Just 40 minutes west of Boston lies a specialized hospital that treats 8,000 patients annually — both domestic and wild — in a fitting farm-like setting.
The Cummings School of Veterinary Medicine at Tufts University in North Grafton is a 594-acre academic veterinary center providing round-the-clock, multispecialty care for small, large and exotic pets, horses, farm animals and sick and injured wildlife. Combining medicine with education, the school offers veterinary expertise for clients and a proactive learning approach for students.
The competitive curriculum, which accepts only 95 students per year, weaves compassion and teamwork into the details of critical care.
“The success runs in the team, not the individual,” says Daniela Bedenice, a veterinarian who is an associate professor and residency training director for the school. “You can’t do it without all our technicians, our students, our residents.”
WAG was recently introduced to Tufts when its publisher, Dee DelBello, placed AllyBee, her newborn alpaca, in the care of Bedenice and her team for seven weeks.
“(AllyBee) came very shortly after birth for being unable to stand,” Bedenice says. “The biggest challenge in the beginning was to stabilize her enough to understand the reason why she was unable to rise.”
As Bedenice discovered, AllyBee’s kneecaps were displaced, unevenly distributing her weight on her hind legs. Since she was unable to stand, she didn’t receive the first milk from her mother and, therefore, lacked the antibodies to prevent infection. She also displayed seizure-like activity, such as bending her head backward, which made nursing difficult.
According to Bedenice, AllyBee exhibited some characteristics similar to cerebral palsy in humans. However, unlike our species, animals can progress into normal-functioning adults when given the proper care.
AllyBee first had surgery by Dr. Michael Kowaleski to adjust the placement of her kneecaps. Then she underwent rehab to learn how to walk. This included being placed in crutch-like mechanisms, in which students would help move her legs, gradually adjusting the level of difficulty to coincide with her healing and progressive independence.
“We tried swimming with her, did a little hill work with her, things like that,” Bedenice says. “A lot of times the physical therapy with a large animal is like working with a child. There’s only a limited amount of cooperation that you have, so you have to find what works best.
“The animal has to work with you, and AllyBee, for sure, had a very strong will to live,” she adds. “There was no question about it.”
Within nearly two months, AllyBee was developing on par with a normal cria (baby alpaca) as Tufts staff and students connected with her.
“We got very attached to her. There’s a very strong bond that develops between students and their patients,” Bedenice says. “She certainly won the cuteness award, I have to say,” she adds with a chuckle.
THE DOC HERSELF
Bedenice may be soft-spoken, but don’t let that fool you. She is one of four doctors that leads the internal medicine service — a division of the Hospital for Large Animals at Cummings Veterinary Center — and the only board-certified specialist in large animal emergency and critical care in New England.

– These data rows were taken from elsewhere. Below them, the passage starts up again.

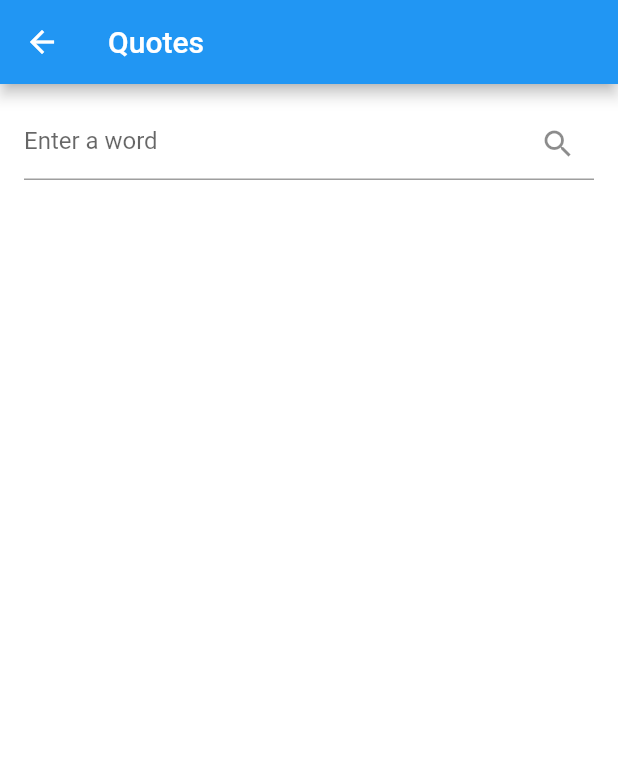
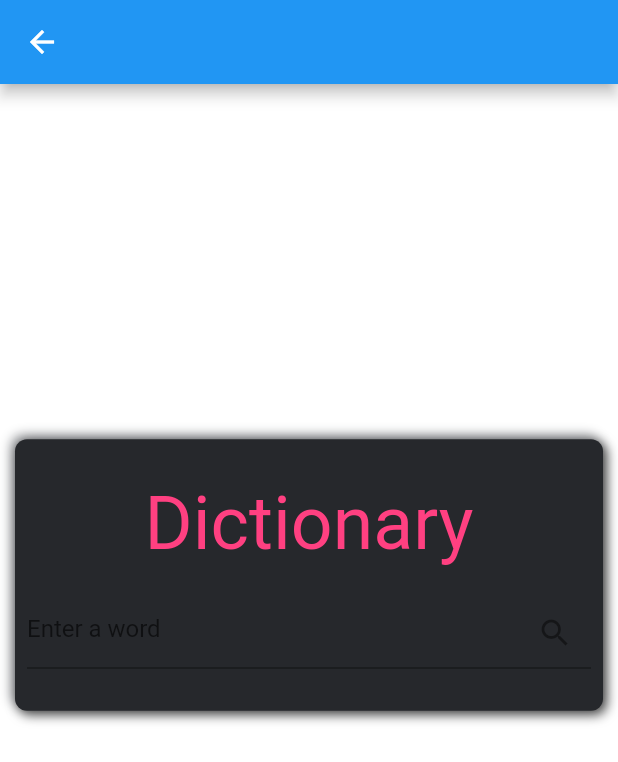
Before and after one commit to ContriHUB/Amuse, a Flutter app: the Dictionary screen opened directly, on a phone screen of 412 x 824 dp. Shown: the top 762 px of the screen. Run offline on Flutter 3.47's test engine with Material 2 defaults, Android fonts, the phone set to English and light mode, and no system bars; drawn by our look-alikes of flutter_neumorphic; missing offline and left inert: dictionaryx, draw_your_image, quoter, shake, username_generator.

Commit message:
improved UI of dictionary screen fixes #9

```diff
--- a/lib/main.dart
+++ b/lib/main.dart
@@ -4,16 +4,16 @@ import 'package:amuse/HomePage.dart';
 class ThemeClass {
   static ThemeData lightTheme = ThemeData(
       scaffoldBackgroundColor: Colors.white,
-      colorScheme: ColorScheme.light(),
-      appBarTheme: AppBarTheme(
+      colorScheme: const ColorScheme.light(),
+      appBarTheme: const AppBarTheme(
         backgroundColor: Colors.blue,
       ));
 
   static ThemeData darkTheme = ThemeData(
-      scaffoldBackgroundColor: Colors.black,
-      colorScheme: ColorScheme.dark(),
-      appBarTheme: AppBarTheme(
-        backgroundColor: Colors.black,
+      scaffoldBackgroundColor: Color(0xFF26282c),
+      colorScheme: const ColorScheme.dark(),
+      appBarTheme: const AppBarTheme(
+        backgroundColor: Color(0xFF26282c),
       ));
 }
 
--- a/lib/utilities/dictionary.dart
+++ b/lib/utilities/dictionary.dart
@@ -1,6 +1,7 @@
 import 'package:flutter/material.dart';
 import 'package:dictionaryx/dictentry.dart';
 import 'package:dictionaryx/dictionary_msa_json_flutter.dart';
+import 'package:flutter_neumorphic/flutter_neumorphic.dart';
 
 class Dictionary extends StatefulWidget {
   const Dictionary({Key? key}) : super(key: key);
@@ -13,8 +14,13 @@ class _DictionaryState extends State<Dictionary> {
   final cText = TextEditingController();
   final dMSAJson = DictionaryMSAFlutter();
   DictEntry _entry = DictEntry('', [], [], []);
+  bool _searched = false;
+  bool _shouldFade = false;
 
   void lookupWord() async {
+    setState(() {
+      _searched = true;
+    });
     DictEntry? tmp;
     final txt = cText.text.trim();
     if (await dMSAJson.hasEntry(txt)) {
@@ -28,15 +34,39 @@ class _DictionaryState extends State<Dictionary> {
       } else {
         _entry = DictEntry('', [], [], []);
       }
+      _shouldFade = true;
     });
   }
 
   Widget renderEntry() {
-    return Expanded(
+    return Neumorphic(
+      margin: const EdgeInsets.all(10),
+      padding: const EdgeInsets.all(10),
+      style: const NeumorphicStyle(
+        surfaceIntensity: .1,
+        color: Color(0xFF26282c),
+        shadowLightColor: Color.fromARGB(255, 103, 106, 111),
+        shadowDarkColor: Color(0xFF000000),
+        depth: 5,
+      ),
+      child: Container(
+        decoration: BoxDecoration(
+          borderRadius: BorderRadius.circular(20.0),
+        ),
         child: Column(
-        mainAxisAlignment: MainAxisAlignment.center,
+          mainAxisAlignment: MainAxisAlignment.start,
           crossAxisAlignment: CrossAxisAlignment.start,
           children: [
+            Center(
+              child: Text(
+                cText.text.toUpperCase(),
+                textScaleFactor: 3,
+                style: const TextStyle(color: Colors.pinkAccent),
+              ),
+            ),
+            const SizedBox(
+              height: 10,
+            ),
             Text(
               'MEANINGS ',
               style: Theme.of(context).textTheme.headline6,
@@ -50,7 +80,7 @@ class _DictionaryState extends State<Dictionary> {
               'SYNONYMS ',
               style: Theme.of(context).textTheme.headline6,
             ),
-          Text(_entry.synonyms.toString(),
+            Text((_entry.synonyms.isEmpty) ? '-' : _entry.synonyms.toString(),
                 style: Theme.of(context).textTheme.bodyMedium),
             const SizedBox(
               height: 20,
@@ -59,9 +89,10 @@ class _DictionaryState extends State<Dictionary> {
               'ANTONYMS ',
               style: Theme.of(context).textTheme.headline6,
             ),
-          Text(_entry.antonyms.toString(),
+            Text((_entry.antonyms.isEmpty) ? '-' : _entry.antonyms.toString(),
                 style: Theme.of(context).textTheme.bodyMedium),
           ],
+        ),
       ),
     );
   }
@@ -70,28 +101,117 @@ class _DictionaryState extends State<Dictionary> {
   Widget build(BuildContext context) {
     return Scaffold(
       appBar: AppBar(
-        title: const Text('Quotes'),
+        title: _searched
+            ? const Text(
+                'Dictionary',
+                style: TextStyle(color: Colors.pinkAccent),
+              )
+            : const Text(""),
       ),
-      body: Padding(
-        padding: const EdgeInsets.all(16),
+      body: (_searched == false)
+          ? Scrollbar(
               child: Column(
                 mainAxisAlignment: MainAxisAlignment.start,
                 children: [
-            //
-            // ENTER WORD
-            //
+                  Flexible(
+                    flex: 2,
+                    child: Container(),
+                  ),
+                  Neumorphic(
+                    margin: const EdgeInsets.all(10),
+                    padding: const EdgeInsets.all(8),
+                    style: const NeumorphicStyle(
+                      surfaceIntensity: .1,
+                      color: Color(0xFF26282c),
+                      shadowLightColor: Color.fromARGB(255, 103, 106, 111),
+                      shadowDarkColor: Color(0xFF000000),
+                      depth: 5,
+                    ),
+                    child: Container(
+                      decoration: BoxDecoration(
+                        borderRadius: BorderRadius.circular(20.0),
+                      ),
+                      child: Column(
+                        children: [
+                          const SizedBox(
+                            height: 20,
+                          ),
+                          const Text(
+                            "Dictionary",
+                            textScaleFactor: 3.5,
+                            style: TextStyle(
+                              color: Colors.pinkAccent,
+                            ),
+                          ),
+                          const SizedBox(
+                            height: 20,
+                          ),
                           TextFormField(
                             decoration: InputDecoration(
                               hintText: 'Enter a word',
                               suffixIcon: IconButton(
                                 onPressed: () => lookupWord(),
-                      icon: const Icon(Icons.search))),
+                                icon: const Icon(Icons.search),
+                              ),
+                            ),
                             onFieldSubmitted: (_) => lookupWord(),
                             controller: cText,
                           ),
+                          const SizedBox(
+                            height: 20,
+                          ),
+                        ],
+                      ),
+                    ),
+                  ),
+                  Flexible(
+                    flex: 3,
+                    child: Container(),
+                  ),
+                ],
+              ),
+            )
+          : SingleChildScrollView(
+              padding: const EdgeInsets.all(16),
+              child: Column(
+                mainAxisAlignment: MainAxisAlignment.start,
+                children: [
+                  Neumorphic(
+                    margin: const EdgeInsets.all(10),
+                    padding: const EdgeInsets.all(8),
+                    style: const NeumorphicStyle(
+                      surfaceIntensity: .1,
+                      color: Color(0xFF26282c),
+                      shadowLightColor: Color.fromARGB(255, 103, 106, 111),
+                      shadowDarkColor: Color(0xFF000000),
+                      depth: 5,
+                    ),
+                    child: Container(
+                      decoration: BoxDecoration(
+                        borderRadius: BorderRadius.circular(20.0),
+                      ),
+                      child: Column(
+                        children: [
+                          TextFormField(
+                            decoration: InputDecoration(
+                              hintText: 'Enter a word',
+                              suffixIcon: IconButton(
+                                onPressed: () => lookupWord(),
+                                icon: const Icon(Icons.search),
+                              ),
+                            ),
+                            onFieldSubmitted: (_) => lookupWord(),
+                            controller: cText,
+                          ),
+                        ],
+                      ),
+                    ),
+                  ),
                   const SizedBox(height: 16),
-            if (_entry.word.isNotEmpty) const Text("..."),
-            if (_entry.word.isNotEmpty) renderEntry()
+                  if (_entry.word.isNotEmpty)
+                    renderEntry()
+                  else
+                    const Text("Word Not Found...")
                 ],
               ),
             ),
--- a/pubspec.yaml
+++ b/pubspec.yaml
@@ -3,7 +3,7 @@ description: A new Flutter project.
 
 # The following line prevents the package from being accidentally published to
 # pub.dev using `flutter pub publish`. This is preferred for private packages.
-publish_to: 'none' # Remove this line if you wish to publish to pub.dev
+publish_to: "none" # Remove this line if you wish to publish to pub.dev
 
 # The following defines the version and build number for your application.
 # A version number is three numbers separated by dots, like 1.2.43
@@ -30,7 +30,6 @@ dependencies:
   flutter:
     sdk: flutter
 
-
   # The following adds the Cupertino Icons font to your application.
   # Use with the CupertinoIcons class for iOS style icons.
   cupertino_icons: ^1.0.2
@@ -40,6 +39,7 @@ dependencies:
   shake: ^2.1.0
   draw_your_image: ^0.2.0
   http: ^0.13.5
+  flutter_neumorphic: ^3.2.0
 
 dev_dependencies:
   flutter_test:
@@ -57,7 +57,6 @@ dev_dependencies:
 
 # The following section is specific to Flutter.
 flutter:
-
   # The following line ensures that the Material Icons font is
   # included with your application, so that you can use the icons in
   # the material Icons class.
```
Also changed, not shown: pubspec.lock, 2 other files. Lines whose indentation alone changed are shown as unchanged.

And she has her very own herd of alpacas — 13 in total.
“I actually, over time, developed a program that was predominantly focused on llamas and alpacas,” she says.
Bedenice’s passion for the veterinary field began in Germany, her native country. As a child, she worked in stables and was permitted to ride the horses. In high school, “I actually spent weekends driving around with a local veterinarian to see whether this was a field that I would enjoy. This has always been my first choice as a profession, as far as I can think back.”
Earning her veterinary degree from the Free University in Berlin, she traveled to Tufts for an externship, enjoying the experience so much that she pursed post-doctoral work at the university. She enrolled in a three-year specialty-training program to become double board-certified in large, internal medicine and emergency and critical care.
Now as an associate professor in the department of clinical sciences, she participates in a number of courses, including large-animal internal medicine, toxicology and gastro-intestinal pathophysiology.
“I’ve been a full-time faculty here at Tufts,” she says. “Fifty percent of the time I work with patients and the other 50 percent of the time, I have responsibility for teaching and research.”
For which both her two- and four-legged charges are grateful.
Cummings School of Veterinary Medicine at Tufts University is at 200 Westboro Road, North Grafton, Mass. For more, visit vet.tufts.edu.
To view a video produced by Tufts of AllyBee’s recovery, visit https://www.youtube.com.